Emily has toured and recorded this year with her orchestra Sackbut Frenzy. They brought out an album A Cry Was Heard (Deux-Elles) on which two of Brian (Nisbet’s) poems are set to music: ‘Haiku’ and ‘Spring in an Unreal World’. In July, she’ll perform her poem ‘Pulchra Es’ at the Dartington International Music Festival. She has also had her poem ‘Where Will the Owls Go?’ published in the online poetry magazine The Phare.
Carol continues to add new items and members to our website on a regular basis. Early this year, she finalised the content for her own website, ‘Dances with Dragons’, which completed her account of seeking and finding twelve energy pumping stations around the world. She then embarked on a new novel, MacGregor Island, which is a combined pirate story and family saga based on her privateer ancestor.

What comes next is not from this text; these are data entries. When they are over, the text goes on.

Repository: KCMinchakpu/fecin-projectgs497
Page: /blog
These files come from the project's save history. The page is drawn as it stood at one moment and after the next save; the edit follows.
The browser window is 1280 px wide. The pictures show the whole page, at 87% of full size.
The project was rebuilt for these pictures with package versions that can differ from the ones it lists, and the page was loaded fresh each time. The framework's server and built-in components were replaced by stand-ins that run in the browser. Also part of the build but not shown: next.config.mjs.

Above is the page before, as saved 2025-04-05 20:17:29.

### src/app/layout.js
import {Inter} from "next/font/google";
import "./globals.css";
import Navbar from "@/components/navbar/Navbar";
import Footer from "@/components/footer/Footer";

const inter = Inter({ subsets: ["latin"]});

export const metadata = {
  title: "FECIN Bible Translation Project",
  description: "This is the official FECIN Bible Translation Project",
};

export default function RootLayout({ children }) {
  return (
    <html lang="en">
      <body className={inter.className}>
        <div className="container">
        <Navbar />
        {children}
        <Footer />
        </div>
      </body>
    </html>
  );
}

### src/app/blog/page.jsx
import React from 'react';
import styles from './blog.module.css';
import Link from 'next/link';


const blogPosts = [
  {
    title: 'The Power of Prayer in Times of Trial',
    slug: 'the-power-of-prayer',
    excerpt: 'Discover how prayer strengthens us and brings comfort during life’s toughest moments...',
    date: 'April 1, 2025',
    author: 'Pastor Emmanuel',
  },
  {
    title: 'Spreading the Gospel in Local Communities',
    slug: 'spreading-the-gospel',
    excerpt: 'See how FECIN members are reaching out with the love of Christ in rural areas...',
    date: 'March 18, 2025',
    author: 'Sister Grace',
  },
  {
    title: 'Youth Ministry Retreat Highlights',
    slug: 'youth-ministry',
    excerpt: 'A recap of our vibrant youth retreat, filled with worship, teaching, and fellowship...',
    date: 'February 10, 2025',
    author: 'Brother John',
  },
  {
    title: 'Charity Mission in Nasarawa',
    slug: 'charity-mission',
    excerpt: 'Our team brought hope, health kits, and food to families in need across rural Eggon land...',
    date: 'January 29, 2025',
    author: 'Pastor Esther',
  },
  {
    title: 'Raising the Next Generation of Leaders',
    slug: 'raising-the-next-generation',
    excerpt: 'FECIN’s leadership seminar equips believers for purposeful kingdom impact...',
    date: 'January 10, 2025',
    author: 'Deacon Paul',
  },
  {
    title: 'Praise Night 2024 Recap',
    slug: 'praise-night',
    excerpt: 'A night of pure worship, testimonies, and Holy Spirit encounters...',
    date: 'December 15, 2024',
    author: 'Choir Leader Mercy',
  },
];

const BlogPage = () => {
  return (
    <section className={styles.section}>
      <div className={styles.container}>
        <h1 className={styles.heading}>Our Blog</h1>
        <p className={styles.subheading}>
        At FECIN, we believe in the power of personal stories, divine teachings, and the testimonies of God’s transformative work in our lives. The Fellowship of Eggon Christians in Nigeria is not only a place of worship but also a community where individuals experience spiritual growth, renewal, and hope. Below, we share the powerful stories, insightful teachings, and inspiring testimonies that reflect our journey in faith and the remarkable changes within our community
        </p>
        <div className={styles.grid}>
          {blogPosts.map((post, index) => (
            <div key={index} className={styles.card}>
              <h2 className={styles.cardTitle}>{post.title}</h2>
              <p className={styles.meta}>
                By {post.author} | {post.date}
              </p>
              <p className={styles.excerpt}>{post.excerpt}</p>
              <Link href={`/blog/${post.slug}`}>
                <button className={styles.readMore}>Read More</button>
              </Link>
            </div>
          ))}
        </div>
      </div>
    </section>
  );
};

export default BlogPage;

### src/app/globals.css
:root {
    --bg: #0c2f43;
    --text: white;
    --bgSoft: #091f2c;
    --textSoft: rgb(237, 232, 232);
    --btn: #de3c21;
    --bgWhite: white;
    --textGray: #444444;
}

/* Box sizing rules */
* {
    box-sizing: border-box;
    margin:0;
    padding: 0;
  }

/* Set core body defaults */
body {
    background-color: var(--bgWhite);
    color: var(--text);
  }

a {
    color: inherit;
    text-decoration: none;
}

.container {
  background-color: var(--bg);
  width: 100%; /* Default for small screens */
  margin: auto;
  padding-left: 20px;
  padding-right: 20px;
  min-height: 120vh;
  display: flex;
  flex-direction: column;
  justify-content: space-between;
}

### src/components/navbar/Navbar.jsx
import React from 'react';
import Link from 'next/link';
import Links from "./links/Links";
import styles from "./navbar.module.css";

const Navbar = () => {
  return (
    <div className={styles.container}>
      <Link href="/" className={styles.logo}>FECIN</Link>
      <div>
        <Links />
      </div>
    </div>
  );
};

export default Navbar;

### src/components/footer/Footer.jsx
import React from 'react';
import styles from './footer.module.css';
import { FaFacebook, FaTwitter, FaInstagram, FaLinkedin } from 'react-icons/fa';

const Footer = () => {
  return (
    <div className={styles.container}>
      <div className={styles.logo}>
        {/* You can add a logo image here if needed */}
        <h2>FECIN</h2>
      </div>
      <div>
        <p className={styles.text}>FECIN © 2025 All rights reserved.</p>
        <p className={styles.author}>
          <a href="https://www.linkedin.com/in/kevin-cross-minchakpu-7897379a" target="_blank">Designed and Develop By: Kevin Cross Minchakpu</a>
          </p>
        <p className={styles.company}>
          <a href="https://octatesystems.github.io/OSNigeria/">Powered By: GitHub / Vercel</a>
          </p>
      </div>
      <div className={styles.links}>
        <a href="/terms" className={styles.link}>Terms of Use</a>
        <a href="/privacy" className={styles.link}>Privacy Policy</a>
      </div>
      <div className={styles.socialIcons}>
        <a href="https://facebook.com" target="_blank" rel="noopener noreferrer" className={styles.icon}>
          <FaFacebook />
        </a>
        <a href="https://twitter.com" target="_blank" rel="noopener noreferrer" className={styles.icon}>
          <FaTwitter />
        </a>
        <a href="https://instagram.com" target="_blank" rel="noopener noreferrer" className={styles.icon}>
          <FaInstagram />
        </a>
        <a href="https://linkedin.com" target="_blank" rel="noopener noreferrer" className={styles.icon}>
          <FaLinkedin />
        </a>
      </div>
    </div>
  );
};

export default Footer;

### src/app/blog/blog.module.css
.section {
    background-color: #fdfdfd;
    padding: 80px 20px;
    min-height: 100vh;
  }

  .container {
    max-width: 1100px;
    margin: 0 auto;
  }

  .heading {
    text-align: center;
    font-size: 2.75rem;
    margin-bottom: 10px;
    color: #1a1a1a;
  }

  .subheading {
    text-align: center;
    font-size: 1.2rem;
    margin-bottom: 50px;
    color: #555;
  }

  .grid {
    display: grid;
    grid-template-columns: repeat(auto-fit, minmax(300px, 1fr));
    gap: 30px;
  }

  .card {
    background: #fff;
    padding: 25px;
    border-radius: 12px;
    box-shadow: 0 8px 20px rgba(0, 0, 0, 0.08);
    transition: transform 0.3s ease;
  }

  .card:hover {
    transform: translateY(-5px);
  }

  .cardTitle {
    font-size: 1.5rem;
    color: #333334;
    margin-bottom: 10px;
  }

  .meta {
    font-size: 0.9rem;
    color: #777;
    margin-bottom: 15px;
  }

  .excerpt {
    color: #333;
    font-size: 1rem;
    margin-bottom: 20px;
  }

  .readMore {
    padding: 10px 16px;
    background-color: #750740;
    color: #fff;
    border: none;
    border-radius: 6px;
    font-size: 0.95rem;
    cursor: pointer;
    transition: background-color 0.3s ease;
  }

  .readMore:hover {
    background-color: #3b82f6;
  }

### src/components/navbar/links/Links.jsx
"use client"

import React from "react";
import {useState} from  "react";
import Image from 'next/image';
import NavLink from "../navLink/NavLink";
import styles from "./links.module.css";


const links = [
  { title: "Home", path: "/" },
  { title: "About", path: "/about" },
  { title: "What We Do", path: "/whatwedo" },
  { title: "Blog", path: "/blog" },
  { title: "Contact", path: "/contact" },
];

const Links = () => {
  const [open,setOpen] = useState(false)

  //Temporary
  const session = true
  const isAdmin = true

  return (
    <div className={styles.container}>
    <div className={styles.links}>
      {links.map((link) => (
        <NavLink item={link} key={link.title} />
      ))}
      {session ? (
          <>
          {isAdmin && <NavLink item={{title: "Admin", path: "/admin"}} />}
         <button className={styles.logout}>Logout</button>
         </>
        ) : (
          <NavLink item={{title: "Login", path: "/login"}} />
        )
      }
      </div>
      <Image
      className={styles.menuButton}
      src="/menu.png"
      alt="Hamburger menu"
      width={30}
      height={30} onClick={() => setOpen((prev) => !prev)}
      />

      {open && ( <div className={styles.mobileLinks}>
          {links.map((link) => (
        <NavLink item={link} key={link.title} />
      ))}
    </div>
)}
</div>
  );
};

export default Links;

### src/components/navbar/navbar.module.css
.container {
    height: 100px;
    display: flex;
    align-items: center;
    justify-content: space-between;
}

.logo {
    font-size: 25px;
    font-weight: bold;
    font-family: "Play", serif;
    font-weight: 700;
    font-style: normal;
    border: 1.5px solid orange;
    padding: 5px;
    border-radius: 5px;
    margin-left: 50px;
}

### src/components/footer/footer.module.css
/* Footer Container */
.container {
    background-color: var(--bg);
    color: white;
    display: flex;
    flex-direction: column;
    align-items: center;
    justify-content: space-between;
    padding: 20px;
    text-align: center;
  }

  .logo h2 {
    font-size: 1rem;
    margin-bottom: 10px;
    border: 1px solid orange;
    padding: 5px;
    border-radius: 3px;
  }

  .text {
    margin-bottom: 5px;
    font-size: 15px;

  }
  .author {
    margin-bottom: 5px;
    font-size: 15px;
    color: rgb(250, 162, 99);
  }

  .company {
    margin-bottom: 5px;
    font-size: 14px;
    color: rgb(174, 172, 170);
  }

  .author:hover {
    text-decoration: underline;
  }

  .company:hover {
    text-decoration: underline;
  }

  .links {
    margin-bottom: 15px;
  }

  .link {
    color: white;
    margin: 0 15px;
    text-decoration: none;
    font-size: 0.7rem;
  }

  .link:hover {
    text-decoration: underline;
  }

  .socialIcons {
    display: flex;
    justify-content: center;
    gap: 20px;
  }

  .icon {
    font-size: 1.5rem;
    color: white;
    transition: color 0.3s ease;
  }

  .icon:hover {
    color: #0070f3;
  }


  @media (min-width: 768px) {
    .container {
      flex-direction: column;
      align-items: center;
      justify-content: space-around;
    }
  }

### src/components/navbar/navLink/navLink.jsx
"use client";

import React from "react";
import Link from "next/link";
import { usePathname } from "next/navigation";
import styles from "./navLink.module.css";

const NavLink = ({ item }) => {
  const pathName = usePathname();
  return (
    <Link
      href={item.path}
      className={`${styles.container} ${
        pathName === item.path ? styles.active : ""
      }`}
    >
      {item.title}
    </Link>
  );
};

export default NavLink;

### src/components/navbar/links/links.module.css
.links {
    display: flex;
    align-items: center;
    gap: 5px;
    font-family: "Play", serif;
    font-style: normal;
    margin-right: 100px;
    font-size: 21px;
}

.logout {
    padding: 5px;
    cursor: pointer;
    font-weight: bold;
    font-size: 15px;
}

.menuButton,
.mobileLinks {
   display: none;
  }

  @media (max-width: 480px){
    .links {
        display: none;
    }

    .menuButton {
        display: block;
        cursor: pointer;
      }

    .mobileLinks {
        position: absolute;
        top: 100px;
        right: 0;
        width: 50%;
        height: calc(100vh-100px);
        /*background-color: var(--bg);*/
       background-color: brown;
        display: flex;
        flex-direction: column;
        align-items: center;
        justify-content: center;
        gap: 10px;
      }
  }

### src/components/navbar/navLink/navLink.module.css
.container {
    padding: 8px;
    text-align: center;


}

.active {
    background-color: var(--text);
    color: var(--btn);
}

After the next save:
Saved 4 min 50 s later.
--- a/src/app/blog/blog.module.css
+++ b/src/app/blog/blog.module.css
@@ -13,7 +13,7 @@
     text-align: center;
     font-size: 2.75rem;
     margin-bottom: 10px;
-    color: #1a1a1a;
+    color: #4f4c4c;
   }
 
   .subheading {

There may also be a new ‘Rifka’ book soon, with dragons.
Annie has been adding short scenes to her novel Long Bones, a speculative tale about what’s under our feet. In between scenes she made a story-inspired pottery piece entitled ‘Characters from “Tam o’ Shanter”’, which was shown at an exhibition of ceramic work at The Barony in West Kilbride.
Dawn had many non-fiction books for children in print before she joined us. Last spring, she began to write a novel, which deals with a mobile library and some curious characters. Recently, Macmillan Books asked her to contribute to Gods and Monsters, a new collection of children’s verse, and they have accepted two poems she wrote for it. She also took part in the project ‘In the Wink of a Daisy’. She’s been working all year on our new anthology, and we owe her our thanks. The book should be a source of pride for her.
This round-up of our year doesn’t cover all the folk who’ve been part of it. But thanks to them all, the story is full of splashes of light, and these may grow. In a time when lots of long-standing institutions became extinct, we’ve maintained our creative life. We may shape-shift a bit, grow new parts to our brains, or learn to burrow in the subsoil. Who knows what may happen? Thank you, everyone, for what you’ve given us this year.